Stephen Catlin, chief executive of Catlin Group, says: “BPL Global’s new wording will help us establish political violence cover for land based assets as a speciality insurance product. We agree that political violence cover does not sit well in a general property insurance account. However, political violence can be underwritten soundly on a stand-alone basis in a specialist account: we monitor our exposure per square kilometre of the globe; we write within set local, regional and country aggregates; we price each risk correctly; we model our portfolio and allocate capital to reflect the volatility inherent in a political risk account; and we monitor closely both terrorist groups worldwide and the political and economic situation globally. Our political violence and political risk book complements our other lines of business”.

Adds Stephen Ashwell, underwriter at Hiscox Syndicates: “Since 9/11 we have seen a large volume of stand-alone political violence business coming to London, mainly seeking to add back the terrorism risk, now excluded from the general property insurance. We want to develop this book further. We want to advertise our broad capabilities in the political violence and political risk sphere; and we recognise that we need to offer a broader political violence cover for emerging market assets than the pure terrorism coverage we have provided in the US or Western Europe; that is why we support BPL Global’s initiative.”

Nick Robinson, underwriter at Wellington Underwriting, says: “Wellington is an experienced underwriter of all forms of political risks and we aim to provide effective political violence insurance for emerging market assets with clear, well thought out language. BPL Global’s new policy furthers this aim. We have the capability and appetite to offer this broader cover. We are prepared to support this initiative to provide the broad political risk insurance capacity the market requires.”

Tina Kirby, underwriter at Beazley Furlonge, agrees. She says: “Beazley specialises in underwriting, inter alia, global political risks and property policies. Standard property policies clearly exclude war, civil war and possibly terrorism but are at best ambiguous on the perils in the wider political violence spectrum. The current environment of political uncertainty and widespread resistance to political and economic change makes it increasingly difficult to differentiate between “pure” civil war or terrorism and other related perils so we welcome the clear language and approach of the new BPL Global policy as a comprehensive solution to a client’s political violence needs.

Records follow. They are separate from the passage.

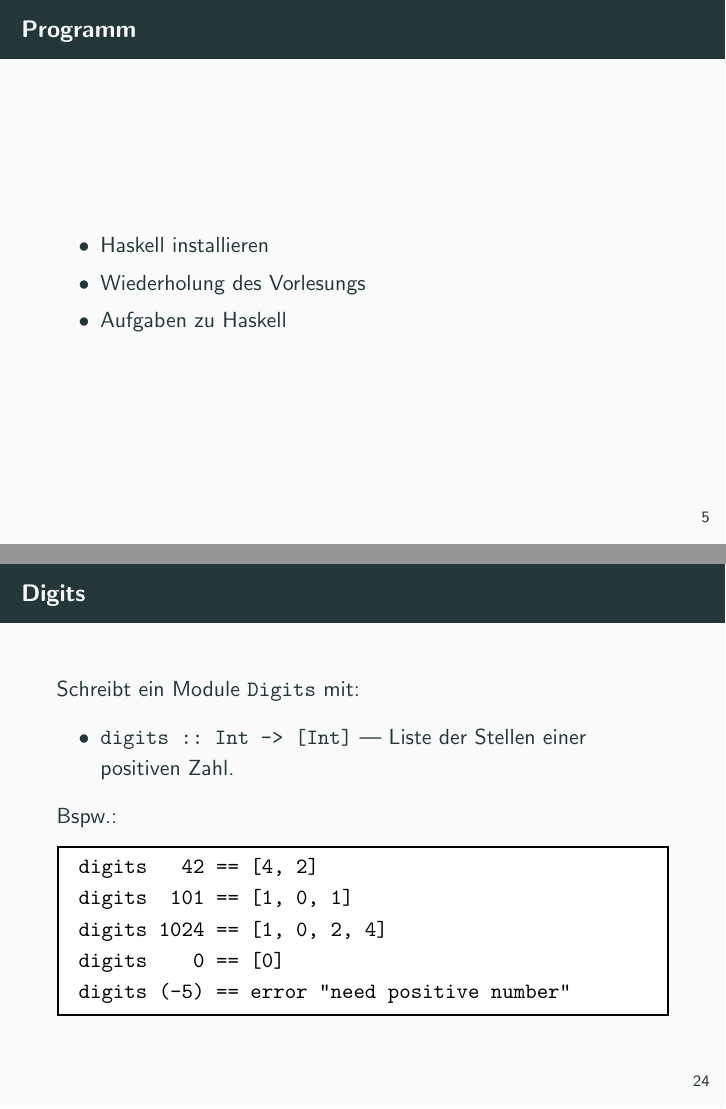
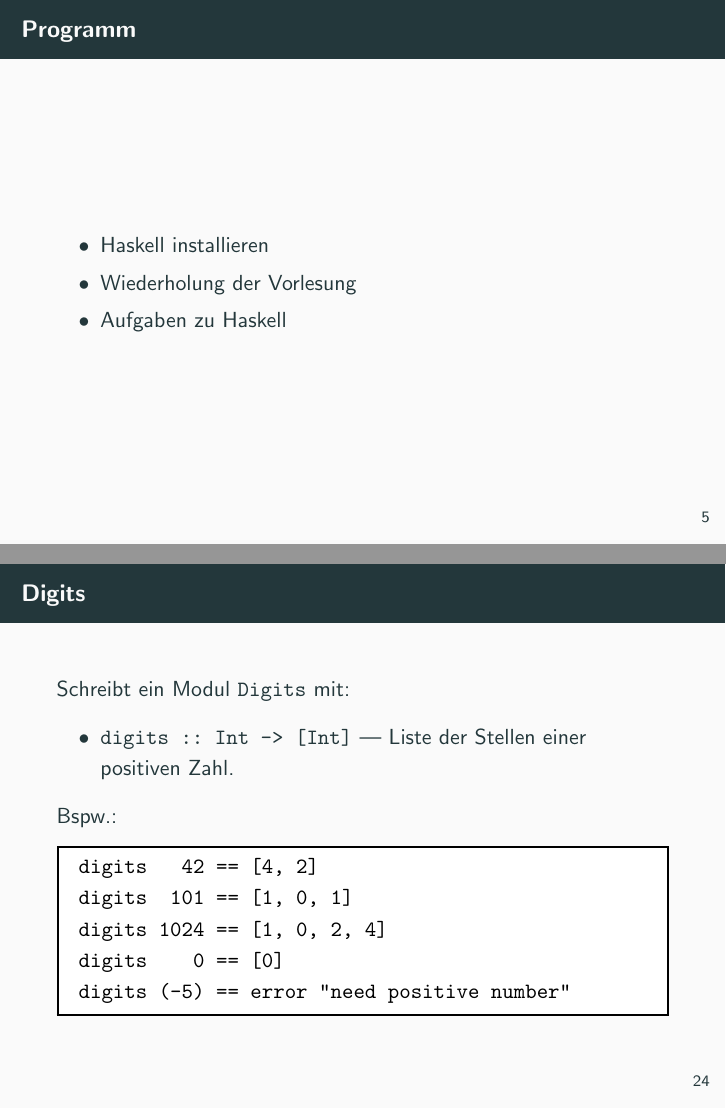
Before and after one commit to pbrinkmeier/pp-tut, LaTeX slides (slides/01_Haskell_Basics.tex): pages 7 and 39 of 39, joined at a grey line. Compiled offline with pdfLaTeX.

Commit message:
Correct typos in first tut slides

```diff
--- a/slides/01_Haskell_Basics.tex
+++ b/slides/01_Haskell_Basics.tex
@@ -62,7 +62,7 @@
 \begin{frame}{Programm}
 	\begin{itemize}
 		\item Haskell installieren
-		\item Wiederholung des Vorlesungs
+		\item Wiederholung der Vorlesung
 		\item Aufgaben zu Haskell
 	\end{itemize}
 \end{frame}
@@ -316,7 +316,7 @@
 \end{frame}
 
 \begin{frame}{Digits}
-  Schreibt ein Module \texttt{Digits} mit:
+  Schreibt ein Modul \texttt{Digits} mit:
 
   \begin{itemize}
     \item \texttt{digits :: Int -> [Int]} --- Liste der Stellen einer positiven Zahl.
```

Geoffrey Lynch, class underwriter at Liberty Syndicate Management, concludes: “Once again BPL have applied considerable intellect in providing a relatively simple solution to a problem which only the more discerning insureds would have realised that they had. This new BPL product effectively covers the gaps which arise when utilising the existing range of standard products; as things stand, it would be all too easy for a loss to fall between two stools. The clarity which this new product provides, both as to scope and certainty of cover, should prove a godsend to embattled risk managers and their advisers.”